5 Non-Clinical Careers for Mental Health Professionals
Photo above: A therapist hands their resume to an interviewer.
Whether it is due to life changes, burnout, the need for additional income, or simply curiosity, there are many reasons why a therapist may consider changing careers or pursuing a side job. Thankfully, therapists’ training, education, and expertise can fulfill roles outside of the counseling setting. In fact, here are 5 non-clinical careers and jobs for mental health professionals.
Usually, mental health therapists try their best to stay out of the court room. However, with additional training, clinicians may find satisfaction in serving as a court mediator. Court mediators act as neutral persons who aim to establish relationships between parties and assist in meeting mutually agreed-upon settlements in court cases. Mediators are tasked with facilitating discussion, aiding in conflict resolution, and assisting in coming to agreements in legal cases. Though mental health therapists have the skillset to serve in the role, training is needed to meet the requirements of the Oklahoma District Court Mediation Act before they step into the court room. Clinicians can find information on mediator training by visiting the Keiter Mediation website.
Most mental health therapists complete 6-8 years of study before pursuing licensure and spend years earning specialized training and continuing education to further expand their skillset. Along with allowing them to better serve their clients, clinicians can also use their educational experience to teach others in the field. Therapists may find satisfaction in working as an adjust professor teaching General Psychology and more at a regional school, such as the University of Central Oklahoma or Oklahoma City Community College. If a full semester of teaching doesn’t fit within their schedule, therapists may also share their knowledge by creating continuing education seminars for their colleagues. Clinicians who are interested in facilitating continuing education seminars with the Oklahoma Counseling Institute can complete the Speaker Proposal Form here.
Implementing evidenced-based practices and interventions in the counseling setting are integral to being an ethical practitioner. Clinicians who appreciate learning more about the etiology of psychological disorders or using data to gage treatment outcomes may also be interested in researching the psychological phenomena or program outcomes themselves. Across Oklahoma, universities and private sector facilities have opportunities for research jobs related to psychology.
Life coaches aim to assist clients in identifying and clarifying life objectives, such as professional, relationship, and personal wellbeing goals. Though many skills utilized in the counseling setting may be helpful in serving as a life coach, mental health clinicians who are seeking a second career in coaching may benefit from specialized training to better understand the field of coaching and considerations for separating one’s coaching services from counseling services. For more information on life coach training, visit the College of Executive Coaching site.

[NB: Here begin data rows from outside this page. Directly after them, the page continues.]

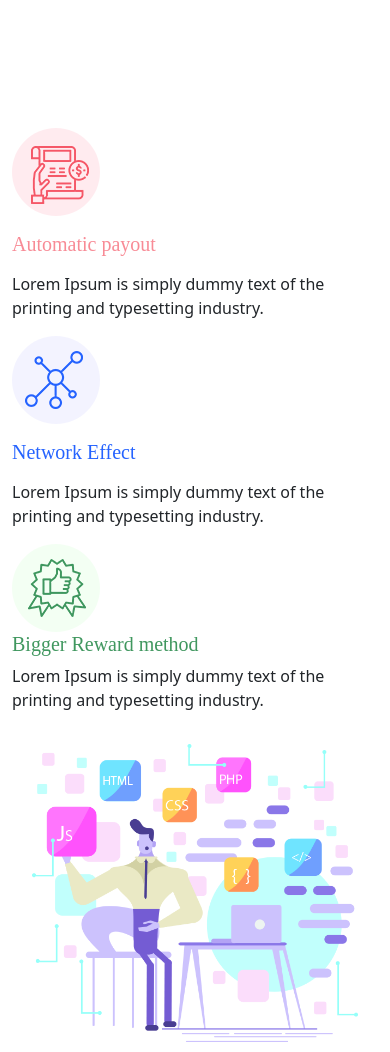
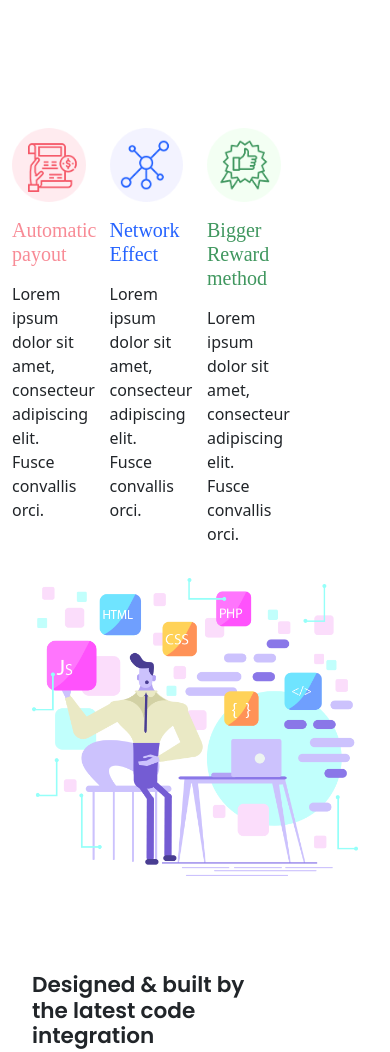
Before and after one commit to IntegrationWEB-4TWIN6/workshop4-yassinbnsalah, a plain HTML site: page index.html in a window 390 px wide. Shown: the part 780-1832 px from the top of the page. Drawn offline with nearby package versions, Linux system fonts and the light colour scheme; a web font is replaced by a local one.

Commit message:
FInal  Version

```diff
--- a/index.html
+++ b/index.html
@@ -24,7 +24,7 @@
         <nav class="navbar navbar-expand-lg navbar-light bg-white" id="navbarResponsive">
             <div class="container-fluid">
                   <a href="#" class=""
-                      ><img src="images/logo-esprit.png"  alt="" class="img-fluid w-80"
+                      ><img src="images/logo-esprit.png"  alt="" class="img-fluid"
                   /></a>
                   <button class="navbar-toggler" type="button" data-bs-toggle="collapse" data-bs-target="#navbarMenu" aria-controls="navbarMenu" aria-expanded="false" aria-label="Toggle navigation">
                       <span class="navbar-toggler-icon"></span>
@@ -76,24 +76,27 @@
 
 
 
-                <div class="offset-md-1 col-md-3">
-                    <img src="images/bill.png"  alt="" class="img-fluid w-80"/>
+                <div class="offset-md-1 col-3">
+                    <img src="images/bill.png"  alt="" class="img-fluid"/>
                     <h5 class="badge1 my-3"> Automatic payout </h5>
-                    <p>Lorem Ipsum is simply dummy text of the
-                         printing and typesetting industry. </p>
+                    <p class="textSection1">Lorem ipsum dolor sit amet,<br>
+                        consecteur adipiscing elit.<br>
+                    Fusce convallis orci.</p>
                 </div>
-                <div class="offset-md-1 col-md-3">
-                    <img src="images/network.png"  alt="" class="img-fluid w-80"/>
+                <div class="offset-md-1 col-3">
+                    <img src="images/network.png"  alt="" class="img-fluid"/>
                     <h5 class="badge2 my-3"> Network Effect  </h5>
-                    <p>Lorem Ipsum is simply dummy text of the
-                         printing and typesetting industry. </p>
+                    <p class="textSection1">Lorem ipsum dolor sit amet,<br>
+                        consecteur adipiscing elit.<br>
+                    Fusce convallis orci.</p>
                 </div>
 
-                <div class="offset-md-1 col-md-3">
-                    <img src="images/badge.png"  alt="" class="img-fluid w-80"/>
-                    <h5 class="badge3"> Bigger Reward method </h5>
-                    <p>Lorem Ipsum is simply dummy text of the
-                         printing and typesetting industry. </p>
+                <div class="offset-md-1 col-3">
+                    <img src="images/badge.png"  alt="" class="img-fluid"/>
+                    <h5 class="badge3 my-3"> Bigger Reward method </h5>
+                    <p class="textSection1">Lorem ipsum dolor sit amet,<br>
+                        consecteur adipiscing elit.<br>
+                    Fusce convallis orci.</p>
                 </div>
             </div>
         </div>
@@ -138,12 +141,12 @@
         <!-- Section 2 End -->
 
         <!-- Footer start -->
-        <footer>
+        <footer class="text-center">
             <div class="titleFt">
-              <h5 class="titleIntWeb justify-content-center">Integration Web</h5>
+              <h5 class="titleIntWeb">Integration Web</h5>
             </div>
             <div class="menuFt">
-              <div class="d-flex flex-row ">
+              <div class="d-flex justify-content-center">
                 <div class="p-2">Home</div>
                 <div class="p-2">Key Features</div>
                 <div class="p-2">Pricing</div>
@@ -151,12 +154,16 @@
                 <div class="p-2">FAQ</div>
               </div>
             </div>
-            <div class="iconsFt justify-content-center" >
+            <div class="iconsFt">
+              <div class="justify-content-center">
                 <i class="fab fa-facebook"></i>
+
+                <i class="fab fa-github"></i>
                 <i class="fab fa-twitter"></i>
-                <i class="fab fa-github"></i>
+              </div>
             </div>
           </footer>
+
         <!-- Footer end -->
 
         <script
--- a/sass/_variables.scss
+++ b/sass/_variables.scss
@@ -10,8 +10,7 @@ $white: #fff;
 $roseRouger: #f55767;
 $blueMarine: #242f51;
 $gris: #616368;
-
-
+$fontTextSection1:  'Poppins';
 
 $footer-font: 'Poppins', sans-serif;
 $footer-font-weight: 700;
@@ -19,7 +18,7 @@ $footer-font-weight: 700;
 $footer-background-color: #242f51;
 $footer-text-color: white;
 $footer-padding: 1rem;
-$footer-height: 24.5rem;
+$footer-height: 23,6875rem;
 
 
 $footer-font-weight: 700;
--- a/sass/style.scss
+++ b/sass/style.scss
@@ -9,17 +9,17 @@
 }
 .badge1{
   font-family:  $heroFontFamily;
-  font-size: 1.2 rem;
+  font-size: 20px;
   color: $pink ;
 }
 .badge2{
   font-family:  $heroFontFamily;
-    font-size: 1.2 rem;
+    font-size: 20px;
   color: $blue ;
 }
 .badge3{
 font-family:  $heroFontFamily;
-  font-size: 1.2 rem;
+  font-size: 20px;
   color: $green ;
 }
 .navbar {
@@ -52,10 +52,15 @@ $textsec3 : #616368 ;
 .card-text{
     font-family: 'Poppins';
     font-weight:500;
+    color: $gris;
+    font-size: 16px;
 }
 .card-title{
+ font-size: 36px;
     font-family: 'Poppins';
     font-weight:bolder;
+    color: #242f51;
+
 }
 $largesection3:215px;
 $espacetxt-buth:40 px;
@@ -77,29 +82,29 @@ footer {
     .titleIntWeb {
       font-weight: $footer-font-weight;
       margin-bottom: 4.5rem;
-      display: flex;
+      margin-top: 3rem;
+      font-size: 30px;
       justify-content: center;
       align-items: center;
     }
   }
-
-  .menuFt {
+.menuFt {
     .d-flex {
-      display: flex;
       flex-direction: row;
       justify-content: center;
-
       .p-2 {
         padding: 2rem 2rem;
         margin-right: 1.5rem; // Adjust margin-right for space between menu items
+        font-size: 16px;
       }
     }
   }
 
+
   .iconsFt {
     margin-top: 3rem;
+margin-bottom: 6rem;
 
-    display: flex;
     justify-content: center;
     align-items: center;
 
@@ -122,6 +127,7 @@ section {
 .hero {
   display: flex;
   justify-content: center;
+
   align-items: center;
 }
 
@@ -141,12 +147,21 @@ section {
 }
 
 .h1 {
-  font-size: 3.5rem;
+  font-size: 60px;
   color: $blueMarine;
   font-family: $heroFontFamily;
 }
 
 .h6 {
-  font-size: 1.1rem;
+  font-size: 18px;
   color: $gris;
 }
+.container{
+  margin-top: 3rem;
+  margin-bottom: 11rem;
+}
+.textSection1{
+  font-size: 16px;
+  color: $gris;
+  font-family: $fontTextSection1;
+}
```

Psychology consultants utilize their specialized training to provide insight to public and private sector administrations on organizational considerations for mental health. Consultants may disseminate information related to psychology by consulting with administrators, writing educational material or articles for organizations, or presenting on psychological wellness. Psychology consultants may find employment through mental health facilities such as CREOKS or by marketing their consulting services to organizations on a freelance basis. Those who are interested in serving as a psychology or behavioral wellness consultant may wish to pursue the credential of Behavioral Health Wellness Coach from the Oklahoma Department of Mental Health and Substance Abuse Services for additional training.